"A peasant becomes fond of his pig and is glad to salt away its pork. What is significant, and is so difficult for the urban stranger to understand is that the two statements in that sentence are connected by an and, and not by a but." 
John Berger, About Looking 1980

Have You Been Wondering About Our Farm's Name?


It was back in the spring of 2015.  Greg was heading into his third season as an organic veggie farmer. Because farmers usually have too much time on their hands (HA HA!), he decided that in addition to growing veggies, he wanted to raise some livestock on the side. 

At this point, we were relatively new to Rochester. We had moved here just 2 years prior and didn't know many people and this meant that we had absolutely no customer base. I assumed we would start with 20 or 30 turkeys but Greg decided that we would raise 150 turkeys and then added on some chickens and ducks. All the sudden, we had a business and that meant we needed a website and by golly we needed....a NAME! 

I remember I came home from my day-job a few weeks after we purchased our first turkey poults and Greg had something on his mind. As I've said before, he is a thoughtful guy and when he has something to say, you can usually tell.
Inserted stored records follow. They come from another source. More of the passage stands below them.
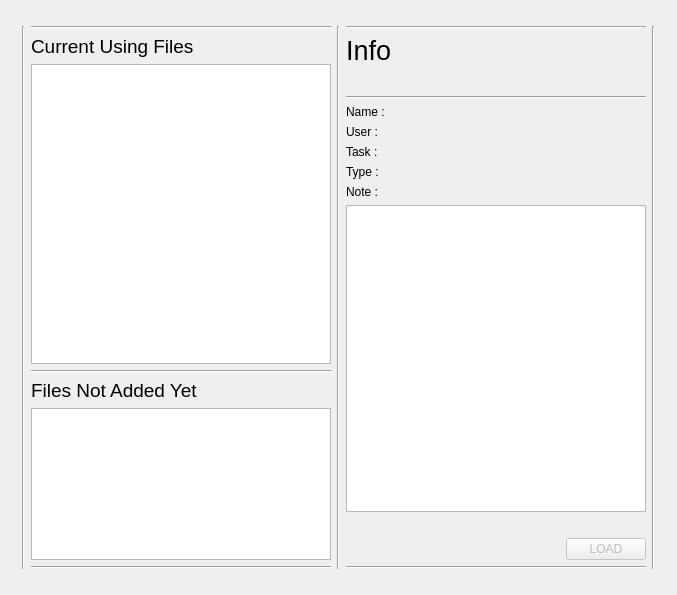
yrchoo/baked, file toolkit/config/python/ui_files/tracker.ui: the form before one commit.
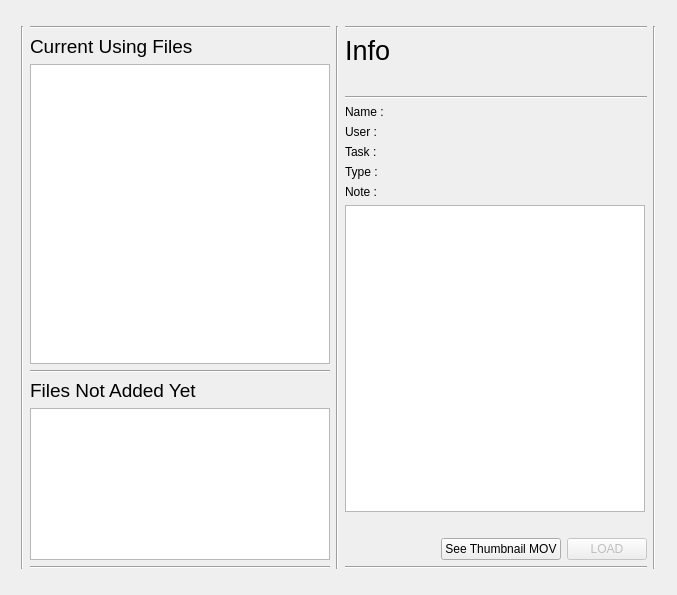
The form after the commit.

Commit message: edit tracker py, ui, loader ui

The edit to the form file:
```diff
--- a/toolkit/config/python/ui_files/tracker.ui
+++ b/toolkit/config/python/ui_files/tracker.ui
@@ -339,6 +339,26 @@
          <property name="topMargin">
           <number>0</number>
          </property>
+         <item>
+          <spacer name="horizontalSpacer">
+           <property name="orientation">
+            <enum>Qt::Horizontal</enum>
+           </property>
+           <property name="sizeHint" stdset="0">
+            <size>
+             <width>40</width>
+             <height>20</height>
+            </size>
+           </property>
+          </spacer>
+         </item>
+         <item alignment="Qt::AlignRight">
+          <widget class="QPushButton" name="pushButton_movie">
+           <property name="text">
+            <string>See Thumbnail MOV</string>
+           </property>
+          </widget>
+         </item>
          <item alignment="Qt::AlignRight">
           <widget class="QPushButton" name="pushButton_load">
            <property name="enabled">
```
The commit also changes 2 other files.
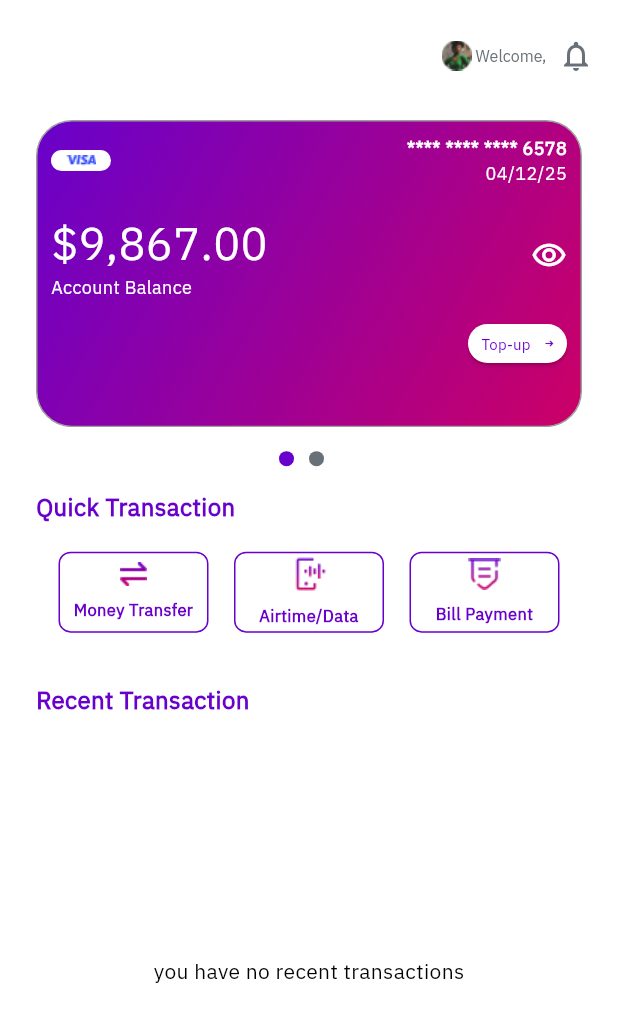
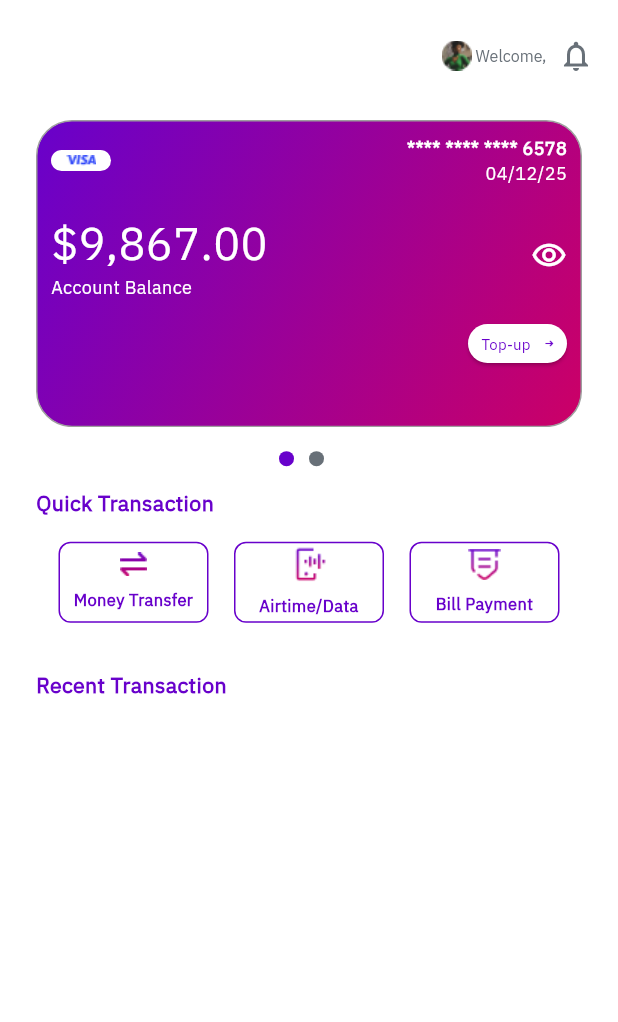
Before and after one commit to Broadspectrum-Digital-Payments/trendipay-mobile-app, a Flutter app: the WalletScreen screen opened directly, on a phone screen of 412 x 824 dp. Shown: the top 1022 px of the screen. Run offline on Flutter 3.47's test engine with Material 3 defaults, Android fonts, the phone set to English and light mode, and no system bars; drawn by our look-alikes of carousel_slider; our stand-ins replace dartz, dio, equatable, flutter_bloc, flutter_screenutil, flutter_secure_storage and 10 more; accounts and stored records are empty.

Commit message:
created styles const created hdivider widget created wallet model

```diff
--- /dev/null
+++ b/lib/common/constants/styles.dart
@@ -0,0 +1,17 @@
+
+
+import 'package:flutter/material.dart';
+
+import '../../core/constants/colors.dart';
+
+const kBoldFontStyle = TextStyle(
+  fontFamily: 'IBMPlexSans',
+  fontWeight: FontWeight.w700,
+  color: BDPColors.primary,
+);
+
+const kRegularFontStyle = TextStyle(
+  fontFamily: 'IBMPlexSans',
+  fontWeight: FontWeight.w400,
+  color: BDPColors.primary,
+);
--- a/lib/common/widgets/custom_appbar/custom_appbar.dart
+++ b/lib/common/widgets/custom_appbar/custom_appbar.dart
@@ -1,5 +1,5 @@
 import 'package:flutter/material.dart';
-import '../../../features/mainscreens/screens/wallets/widgets/wallet_user.dart';
+import '../../../src/feature/wallet/presentation/widgets/wallet_user.dart';
 import '../../../core/constants/image_strings.dart';
 import '../../../src/shared_widgets/common/authheaders.dart';
 
--- a/lib/core/constants/common.dart
+++ b/lib/core/constants/common.dart
@@ -8,3 +8,5 @@ const kWidthPadding = 24.0;
 const kSignupAction = 'sign-up';
 
 const kChangePin = 'change-pin';
+
+const kProcessedStatus = 'processed';
--- a/lib/features/mainscreens/screens/select_wallet_screen/select_wallet.dart
+++ b/lib/features/mainscreens/screens/select_wallet_screen/select_wallet.dart
@@ -7,7 +7,6 @@ import 'package:bdp_payment_app/features/mainscreens/screens/top_up/top_up_scree
 import 'package:bdp_payment_app/features/mainscreens/screens/wallets/wallet_blocs/wallet_blocs.dart';
 import 'package:bdp_payment_app/features/mainscreens/screens/wallets/wallet_blocs/wallet_events.dart';
 import 'package:bdp_payment_app/features/mainscreens/screens/wallets/wallet_blocs/wallet_states.dart';
-import 'package:bdp_payment_app/features/mainscreens/screens/wallets/wallet_controller/wallet_controller.dart';
 import 'package:flutter/material.dart';
 import 'package:flutter_bloc/flutter_bloc.dart';
 import 'package:flutter_screenutil/flutter_screenutil.dart';
@@ -42,14 +41,11 @@ class _SelectWalletScreenState extends State<SelectWalletScreen> {
 
   bool useWallerForFuture = false;
 
-  late WalletTopUpController controller;
 
   WalletBloc? bloc;
   @override
   void initState() {
     // TODO: implement initState
-    controller = WalletTopUpController(context: context);
-    controller.init();
     bloc = context.read<WalletBloc>();
     super.initState();
   }
@@ -304,7 +300,7 @@ class _SelectWalletScreenState extends State<SelectWalletScreen> {
                                         phoneNumber: phoneCtrl.text,
                                         futureUse: useWallerForFuture
                                       );
-                                      controller.addAWallet(wallet);
+                                      // controller.addAWallet(wallet);
                                       context.read<WalletBloc>().add(SaveWalletEvent(value: false!));
                                       phoneCtrl.text = "";
                                       walletNameCtrl.text = "";
--- a/lib/features/mainscreens/screens/top_up/top-up.dart
+++ b/lib/features/mainscreens/screens/top_up/top-up.dart
@@ -2,7 +2,7 @@ import 'package:bdp_payment_app/features/mainscreens/screens/bank_transfer/bank_
 import 'package:bdp_payment_app/features/mainscreens/screens/transfer_screen/transaction_blos/transfer_events.dart';
 import 'package:bdp_payment_app/features/mainscreens/screens/wallets/wallet_blocs/wallet_blocs.dart';
 import 'package:bdp_payment_app/features/mainscreens/screens/wallets/wallet_blocs/wallet_states.dart';
-import 'package:bdp_payment_app/features/mainscreens/screens/wallets/widgets/quick_transaction.dart';
+import 'package:bdp_payment_app/src/feature/wallet/presentation/widgets/quick_transaction.dart';
 import 'package:bdp_payment_app/src/feature/home/presentation/screens/navigation_menu.dart';
 import 'package:bdp_payment_app/core/constants/colors.dart';
 import 'package:bdp_payment_app/core/constants/sizes.dart';
--- a/lib/features/mainscreens/screens/top_up/top_up_screens/top_up_confirm_transaaction.dart
+++ b/lib/features/mainscreens/screens/top_up/top_up_screens/top_up_confirm_transaaction.dart
@@ -1,5 +1,4 @@
 import 'package:bdp_payment_app/common/styles/spacing_styles.dart';
-import 'package:bdp_payment_app/features/mainscreens/screens/wallets/wallet_controller/wallet_controller.dart';
 import 'package:flutter/material.dart';
 import 'package:flutter_bloc/flutter_bloc.dart';
 import 'package:get/get.dart';
@@ -22,12 +21,10 @@ class TopupConfirmTransaction extends StatefulWidget {
 
 class _TopupConfirmTransactionState extends State<TopupConfirmTransaction> {
 
-  late WalletTopUpController controller;
 
   @override
   void initState() {
     // TODO: implement initState
-    controller = WalletTopUpController(context: context);
     super.initState();
   }
   @override
@@ -79,7 +76,7 @@ class _TopupConfirmTransactionState extends State<TopupConfirmTransaction> {
                             buttonName: BDPTexts.confirmTransactionButton,
                             image: BDPImages.rightArrow,
                             onPressed: () {
-                              controller.confirmTopUp();
+                              // controller.confirmTopUp();
                             }),
                       ),
                       const SizedBox(
--- a/lib/src/feature/wallet/presentation/screens/wallet_screen.dart
+++ b/lib/src/feature/wallet/presentation/screens/wallet_screen.dart
@@ -1,17 +1,15 @@
-import 'package:bdp_payment_app/common/widgets/common_widgets.dart';
+import 'package:bdp_payment_app/common/constants/styles.dart';
+import 'package:bdp_payment_app/core/utils/app_theme_util.dart';
 import 'package:bdp_payment_app/features/mainscreens/screens/history/transaction_blocs/transaction_blocs.dart';
 import 'package:bdp_payment_app/features/mainscreens/screens/history/transaction_blocs/transaction_states.dart';
 import 'package:bdp_payment_app/features/mainscreens/screens/history/transaction_controller/transaction_controller.dart';
-import 'package:bdp_payment_app/features/mainscreens/screens/wallets/widgets/quick_transaction.dart';
-import 'package:bdp_payment_app/features/mainscreens/screens/wallets/widgets/transaction_item.dart';
-import 'package:bdp_payment_app/features/mainscreens/screens/wallets/widgets/wallet_slider.dart';
-import 'package:bdp_payment_app/features/mainscreens/screens/wallets/widgets/wallet_user.dart';
+import 'package:bdp_payment_app/src/feature/wallet/presentation/widgets/quick_transaction.dart';
+import 'package:bdp_payment_app/src/feature/wallet/presentation/widgets/wallet_slider.dart';
+import 'package:bdp_payment_app/src/feature/wallet/presentation/widgets/wallet_user.dart';
 import 'package:bdp_payment_app/core/constants/sizes.dart';
-import 'package:flutter/cupertino.dart';
+import 'package:bdp_payment_app/src/shared_widgets/common/v_space.dart';
 import 'package:flutter/material.dart';
-import 'package:flutter/widgets.dart';
 import 'package:flutter_bloc/flutter_bloc.dart';
-import 'package:flutter_screenutil/flutter_screenutil.dart';
 import 'package:get/get.dart';
 import '../../../../../core/constants/colors.dart';
 import '../../../../../core/constants/image_strings.dart';
@@ -47,25 +45,24 @@ class _WalletScreenState extends State<WalletScreen> {
         child: Column(
           children: [
             const WalletSlider(),
-            const SizedBox(
+            const VSpace(
               height: BDPSizes.spaceBtwItems,
             ),
             Expanded(
               child: Column(
                 crossAxisAlignment: CrossAxisAlignment.start,
                 children: [
-                  const Row(
+                  Row(
                     children: [
                       Text(
                         BDPTexts.quickTransaction,
-                        style: TextStyle(
-                            fontSize: 16,
-                            fontWeight: FontWeight.w700,
-                            color: BDPColors.primary),
+                        style: kBoldFontStyle.copyWith(
+                          fontSize: AppThemeUtil.fontSize(16),
+                        ),
                       ),
                     ],
                   ),
-                  const SizedBox(
+                  const VSpace(
                     height: BDPSizes.spaceBtwInputFields,
                   ),
                   Row(
@@ -94,67 +91,42 @@ class _WalletScreenState extends State<WalletScreen> {
                       ),
                     ],
                   ),
-                  const SizedBox(
+                  const VSpace(
                     height: BDPSizes.spaceBtwSections,
                   ),
                   Expanded(
                     child: Column(
                       children: [
-                        const Row(
+                        Row(
                           children: [
                             Text(
                               BDPTexts.recentTransaction,
-                              style: TextStyle(
-                                  fontWeight: FontWeight.w700,
-                                  fontSize: 16,
-                                  color: BDPColors.primary),
+                              style: kBoldFontStyle.copyWith(
+                                fontSize: AppThemeUtil.fontSize(16),
+                              ),
                             ),
                           ],
                         ),
-                        const SizedBox(
+                        const VSpace(
                           height: BDPSizes.spaceBtwItems,
                         ),
-                        Expanded(child:
-                            BlocBuilder<TransactionBlocs, TransactionStates>(
-                                builder: (context, state) {
-                          return state.loadingTransactions
-                              ? Center(
-                                  child: loader(loaderColor: BDPColors.primary),
-                                )
-                              : state.recentTransactions.isEmpty
-                                  ? const Center(
-                                      child: Text(
-                                          "you have no recent transactions"),
-                                    )
-                                  : ListView.separated(
-                                      itemCount:
-                                          state.recentTransactions.length,
-                                      itemBuilder: (context, index) {
-                                        var item =
-                                            state.recentTransactions[index];
-                                        return GestureDetector(
-                                          onTap: (){
-                                            historyController.loadTransactionById(item.id!);
-                                            _showHistoryModal();
-                                          },
-                                          child: TransactionItem(
-                                              title:
-                                                  item.transferType?.name ?? "",
-                                              description: item.description ?? "",
-                                              date:
-                                                  item.formattedProcessDate ?? "",
-                                              time: formatTime(item.processDate),
-                                              amount: item.formattedAmount ?? "",
-                                              isSuccess:
-                                                  item.status == "PROCESSED"),
-                                        );
-                                      }, separatorBuilder: (BuildContext context, int index) {
-                                        return Padding(
-                                          padding: EdgeInsets.symmetric(vertical: 8.0.h),
-                                          child: buildDivider(),
-                                        );
-                          },);
-                        })),
+                        // Expanded(child:
+                        //     BlocBuilder<TransactionBlocs, TransactionStates>(
+                        //         builder: (context, state) {
+                        //   return state.loadingTransactions
+                        //       ? Center(
+                        //           child: loader(loaderColor: BDPColors.primary),
+                        //         )
+                        //       : state.recentTransactions.isEmpty
+                        //           ? const Center(
+                        //               child: Text(
+                        //                   "you have no recent transactions"),
+                        //             )
+                        //           :
+                        //
+                        // }
+                        // ),
+                        // ),
                       ],
                     ),
                   )
--- a/lib/features/mainscreens/screens/wallets/widgets/quick_transaction.dart
+++ b/lib/src/feature/wallet/presentation/widgets/quick_transaction.dart
@@ -3,7 +3,7 @@ import 'package:get/get.dart';
 import 'package:get/get_core/src/get_main.dart';
 
 import '../../../../../core/constants/colors.dart';
-import '../../transfer_screen/transfer.dart';
+import '../../../../../features/mainscreens/screens/transfer_screen/transfer.dart';
 
 
 class QuickTransactionContainer extends StatelessWidget {
--- a/lib/features/mainscreens/screens/wallets/widgets/transaction_item.dart
+++ b/lib/src/feature/wallet/presentation/widgets/transaction_item.dart
@@ -12,6 +12,7 @@ class TransactionItem extends StatelessWidget {
   final bool isSuccess;
 
   const TransactionItem({
+    super.key,
     required this.title,
     required this.description,
     required this.date,
--- a/lib/features/mainscreens/screens/wallets/widgets/wallet_card.dart
+++ b/lib/src/feature/wallet/presentation/widgets/wallet_card.dart
@@ -5,7 +5,7 @@ import 'package:get/get_core/src/get_main.dart';
 import '../../../../../core/constants/colors.dart';
 import '../../../../../core/constants/image_strings.dart';
 import '../../../../../core/constants/text_strings.dart';
-import '../../top_up/top-up.dart';
+import '../../../../../features/mainscreens/screens/top_up/top-up.dart';
 
 class WalletCard extends StatelessWidget {
   const WalletCard({
--- a/lib/features/mainscreens/screens/wallets/widgets/wallet_slider.dart
+++ b/lib/src/feature/wallet/presentation/widgets/wallet_slider.dart
@@ -1,5 +1,5 @@
 import 'package:bdp_payment_app/features/mainscreens/controllers/wallet_controllers.dart';
-import 'package:bdp_payment_app/features/mainscreens/screens/wallets/widgets/wallet_card.dart';
+import 'package:bdp_payment_app/src/feature/wallet/presentation/widgets/wallet_card.dart';
 import 'package:carousel_slider/carousel_slider.dart';
 import 'package:flutter/material.dart';
 import 'package:get/get.dart';
```
Also changed, not shown: lib/features/mainscreens/screens/history/history.dart (+40 -41 lines), lib/features/mainscreens/screens/top_up/top_up_screens/wallet_top_up_details.dart (+1 -9 lines), lib/features/mainscreens/screens/wallets/wallet_controller/wallet_controller.dart (deleted, +0 -143 lines), lib/features/mainscreens/screens/wallets/wallet_repository/wallet_repository.dart (deleted, +0 -26 lines), lib/src/feature/wallet/domain/models/transaction/wallet_transaction_model.dart (added, +24 -0 lines), lib/src/feature/wallet/presentation/widgets/wallet_recent_transactions.dart (added, +42 -0 lines), lib/src/shared_widgets/common/h_divider.dart (added, +14 -0 lines), lib/src/feature/wallet/domain/models/transaction/wallet_transaction_model.freezed.dart (added), lib/src/feature/wallet/domain/models/transaction/wallet_transaction_model.g.dart (added), lib/src/feature/wallet/domain/models/wallet/wallet_model.dart (added), lib/src/feature/wallet/presentation/widgets/wallet_user.dart (renamed from lib/features/mainscreens/screens/wallets/widgets/wallet_user.dart), 1 other file.
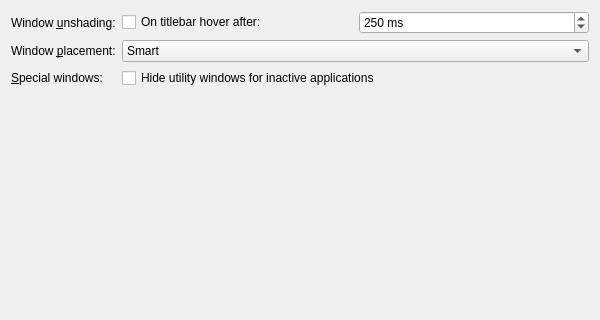
Before: the Qt Designer form kcmkwin/kwinoptions/advanced.ui in KDE/kwin, drawn with Qt 5; both pictures show x 0 to 600 and y 0 to 320 of the 600 by 500 pixel window.
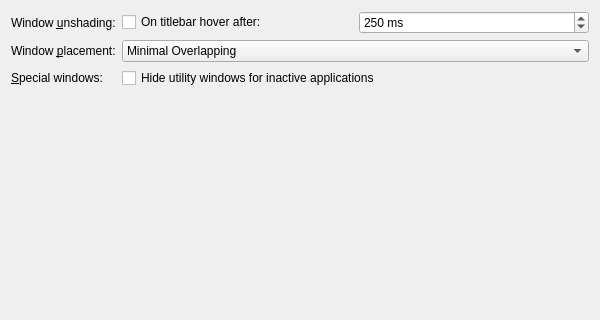
After: the same form once the commit is applied. Custom widgets are drawn as their Qt base class.

Commit message: Improve comprehensibility and consistency of window placement mode names

What changed in the file:
```diff
--- a/kcmkwin/kwinoptions/advanced.ui
+++ b/kcmkwin/kwinoptions/advanced.ui
@@ -77,7 +77,7 @@
      </property>
      <item>
       <property name="text">
-       <string>Smart</string>
+       <string>Minimal Overlapping</string>
       </property>
      </item>
      <item>
```
Left out of the diff: 6 changed lines with no effect on the pictures. The commit also changes 3 other files.
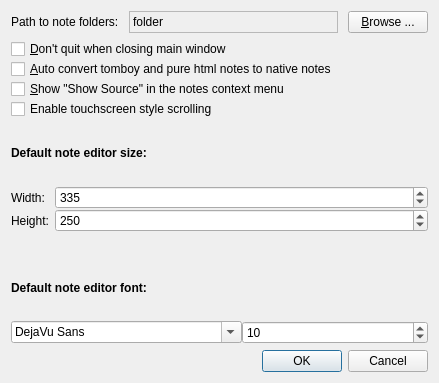
Above: src/ui/preferences.ui from hakaishi/nobleNote before the change. Below: the same form after it.
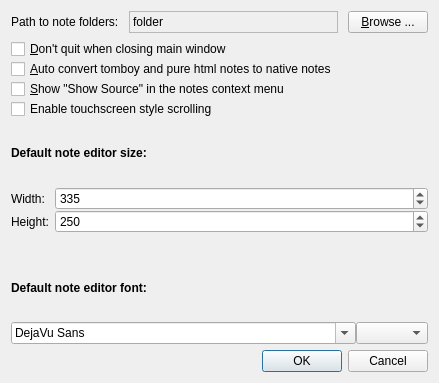
That is the form after the change. Icons and pictures are not drawn.

Diff of the .ui file:
```diff
--- a/src/ui/preferences.ui
+++ b/src/ui/preferences.ui
@@ -82,13 +82,6 @@
        </property>
       </widget>
      </item>
-     <item row="7" column="1">
-      <widget class="QSpinBox" name="fontSizeSpinBox">
-       <property name="value">
-        <number>10</number>
-       </property>
-      </widget>
-     </item>
      <item row="5" column="0" colspan="2">
       <layout class="QFormLayout" name="formLayout">
        <property name="sizeConstraint">
@@ -177,6 +170,16 @@
        </property>
       </widget>
      </item>
+     <item row="7" column="1">
+      <widget class="QComboBox" name="fontSizeComboBox">
+       <property name="sizePolicy">
+        <sizepolicy hsizetype="Fixed" vsizetype="Fixed">
+         <horstretch>0</horstretch>
+         <verstretch>0</verstretch>
+        </sizepolicy>
+       </property>
+      </widget>
+     </item>
     </layout>
    </item>
    <item row="0" column="1">
```
Left out of the diff: 1 changed line with no effect on the pictures.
He told me that he had been thinking about our new business and had decided to name it Stonecrop Farm.  

Stonecrop isn't just the name of a pretty succulent. In my family, it signifies so much more. It was the name of my Dad's childhood home, located just 3 miles from where I grew up. It was where my grandfather taught my Dad to care for horses and chickens and passed on his passion for gardening. It was where I learned to swim and where most of our family gatherings took place. Stonecrop could, at most, have been considered a homestead, but it's our closest family connection to farming.

Naming a business is a pretty big deal. It's got to be easy to say, memorable, and meaningful. When it came time to name our farm, I left the decision entirely to Greg and I think he hit the nail on the head. Don't you? 

Your Farmers, 
Greg & Jenney